There can be few allegations that NHS commissioning managers dread as much as “the postcode lottery” – the charge that patients in some areas are being denied drugs and treatments available in others. Although this concern was one of the reasons behind the establishment of NICE, over the years the backlog of drugs licensed, but still awaiting NICE’s attention, has increased. Secretary of State for Health, Alan Johnson, has declared that “we can speed up the NICE process” and that is indeed one of the Darzi report’s conclusions.

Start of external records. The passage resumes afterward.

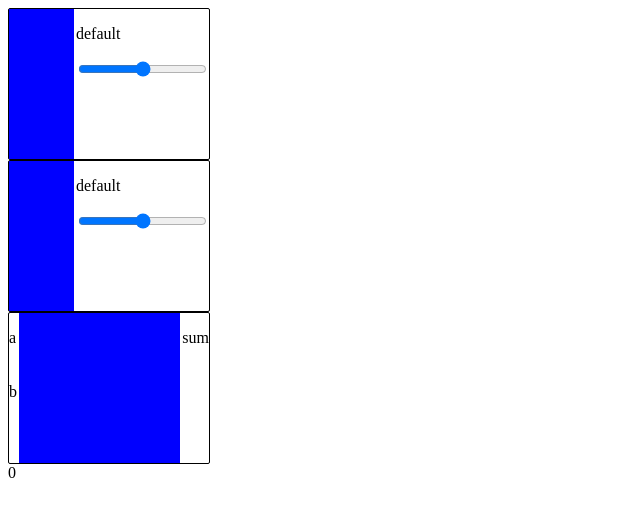
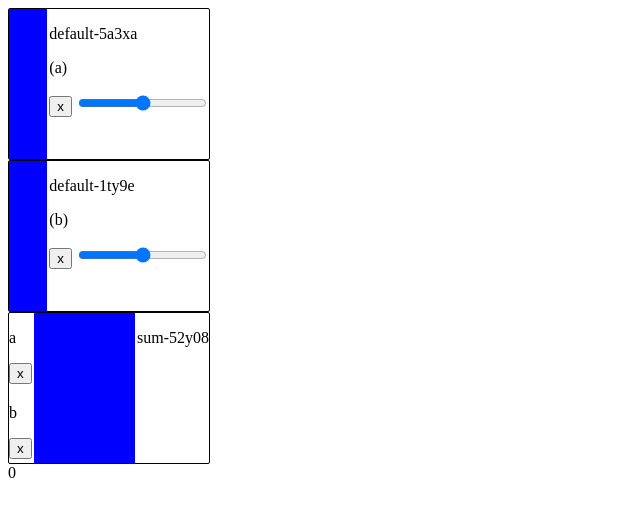
Before and after one commit to maxmmyron/nodes-editor-test, a SvelteKit app: page / in a window 1280 px wide. Shown: the top 516 px of the page, without its empty margins (0-640 px from the left). Built offline with nearby package versions, Linux system fonts and the light colour scheme.

Commit message:
support unsubscribing from changes

```diff
--- a/src/routes/+page.svelte
+++ b/src/routes/+page.svelte
@@ -23,18 +23,32 @@
     nodeB: App.Node<U>,
     keyB: V
   ) => {
-    graph.edges = [
-      ...graph.edges,
-      [
-        { node: nodeA, key: keyA },
-        { node: nodeB, key: keyB },
-      ],
-    ];
-
-    nodeA.outputs.subscribe((e) => {
+    const unsubscriber = nodeA.outputs.subscribe((e) => {
       let out: ReturnType<T>[K] = e[keyA];
       nodeB.inputs.update((e) => ({ ...e, [keyB]: out }));
     });
+
+    // if there exists an edge from nodeA/keyA -> nodeB/keyB, return
+    if (
+      graph.edges.find(
+        ({ outVertex, inVertex }) =>
+          outVertex.node === nodeA &&
+          outVertex.key === keyA &&
+          inVertex.node === nodeB &&
+          inVertex.key === keyB
+      )
+    ) {
+      return;
+    }
+
+    graph.edges = [
+      ...graph.edges,
+      {
+        outVertex: { node: nodeA, key: keyA },
+        inVertex: { node: nodeB, key: keyB },
+        unsubscriber,
+      },
+    ];
   };
 
   const disconnect = <
@@ -47,7 +61,26 @@
     keyA: K,
     nodeB: App.Node<U>,
     keyB: V
-  ) => {};
+  ) => {
+    const edge = graph.edges.find(
+      ({ outVertex, inVertex }) =>
+        outVertex.node === nodeA &&
+        outVertex.key === keyA &&
+        inVertex.node === nodeB &&
+        inVertex.key === keyB
+    );
+
+    console.log(edge);
+
+    // if an edge exists, call the unsubscriber method and remove it from the graph.
+    if (edge) {
+      edge.unsubscriber();
+      console.log(
+        `disconnecting ${nodeA.uuid}/${keyA.toString()} from ${nodeB.uuid}/${keyB.toString()}`
+      );
+      graph.edges = graph.edges.filter((e) => e !== edge);
+    }
+  };
 
   let createNode = <T extends (args: any) => Record<string, any>>(
     transform: T,
@@ -73,8 +106,8 @@
     return node;
   };
 
-  let staticA = createNode(() => ({ default: 0 }), undefined, { default: 0 });
-  let staticB = createNode(() => ({ default: 0 }), undefined, { default: 0 });
+  let a = createNode(() => ({ default: 0 }), undefined, { default: 0 });
+  let b = createNode(() => ({ default: 0 }), undefined, { default: 0 });
   const sum = createNode(
     ({ a, b }: { a: number; b: number }) => ({
       sum: a + b,
@@ -83,8 +116,8 @@
     { sum: 0 }
   );
 
-  connect(staticA, "default", sum, "a");
-  connect(staticB, "default", sum, "b");
+  connect(a, "default", sum, "a");
+  connect(b, "default", sum, "b");
 
   let sumOut: number;
   sum.outputs.subscribe((e) => (sumOut = e.sum));
@@ -97,13 +130,26 @@
     {#if __inputs}
       <aside class="inputs">
         {#each Object.entries(__inputs) as [key, value]}
-          <!-- If there exists an edge that this input is a vertex of, then we don't want to render any input -->
-          {#if graph.edges.find((edge) => edge[1].node === node && edge[1].key === key)}
-            <p>{key}</p>
-          {:else}
+          {@const connection = graph.edges.find(
+            ({ inVertex }) => inVertex.node === node && inVertex.key === key
+          )}
           <div class="input">
             <p>{key}</p>
-              <!-- TODO: don't show if this node has a connection into this input! -->
+            {#if connection}
+              <!-- If there exists an edge that this input is a vertex of, render the disconnect button -->
+              <button
+                on:click={() =>
+                  disconnect(
+                    connection.outVertex.node,
+                    connection.outVertex.key.toString(),
+                    connection.inVertex.node,
+                    connection.inVertex.key
+                  )}
+              >
+                x
+              </button>
+            {:else}
+              <!-- Otherwise, render an input slider that corresponds to the type of the input TODO: very temporary behavior! -->
               {#if typeof value === "number"}
                 <input
                   type="range"
@@ -113,23 +159,37 @@
                   }}
                 />
               {/if}
+            {/if}
           </div>
-          {/if}
         {/each}
       </aside>
     {/if}
     <main></main>
     {#if __outputs}
       <aside class="outputs">
-        {#each Object.entries(__outputs) as [key, value]}
-          <!-- If there *are* inputs, we can just directly render
-         the output el since we don't want to allow transform -->
-          {#if __inputs}
-            <p>{key}</p>
-          {:else}
+        {#each Object.entries(__outputs) as [key, value] (node.uuid + key)}
+          {@const connection = graph.edges.find(
+            ({ outVertex }) => outVertex.node === node && outVertex.key === key
+          )}
           <div class="output">
-              <p>{key}</p>
-              {#if typeof value === "number"}
+            <p>{key}-{node.uuid}</p>
+            {#if connection}
+              <p>({connection.inVertex.key})</p>
+              <!-- If there exists an edge that this output is a vertex of, render the disconnect button -->
+              <button
+                on:click={() =>
+                  disconnect(
+                    connection.outVertex.node,
+                    connection.outVertex.key.toString(),
+                    connection.inVertex.node,
+                    connection.inVertex.key
+                  )}
+              >
+                x
+              </button>
+            {/if}
+            {#if !__inputs}
+              <!-- If there are *no* inputs on this node, then render an input value to modify the output (since it can't be transformed by some function) TODO: very temporary behavior! -->
               <input
                 type="range"
                 on:input={(e) => {
@@ -139,7 +199,6 @@
               />
             {/if}
           </div>
-          {/if}
         {/each}
       </aside>
     {/if}
```
Also changed, not shown: src/app.d.ts (+6 -7 lines). Lines whose indentation alone changed are shown as unchanged.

But there will always be new, unapproved treatments – and patients and clinicians keen to use them – however short the approval time. The thinking behind the newly established Primary Care Commissioning Network is that it will pool PCTs’ expertise to assist them in reaching difficult decisions on prioritising drugs and treatments, in advance of the publication of NICE guidance. After all, HSC 1999/176 has long made it clear that it is not acceptable to cite a lack of NICE guidance as a reason for not providing treatment. If challenged, a PCT must be able to demonstrate that it has taken all the relevant cost and clinical-effectiveness data rigorously into account.
It is anticipated that individual PCTs will put forward areas of expertise where they would be happy to assess new drugs and treatments. Once the evaluations have taken place, the consequent recommendations will be disseminated to all PCTs. Whether or not this leads to greater consistency nationwide remains to be seen, however, as there is no obligation on PCTs to accept the recommendations. Having seen NICE, a large and robust organisation, on the receiving end of high-octane fury for some of its decisions, it will be a bold PCT that will be prepared to break away from a widely publicised recommendation.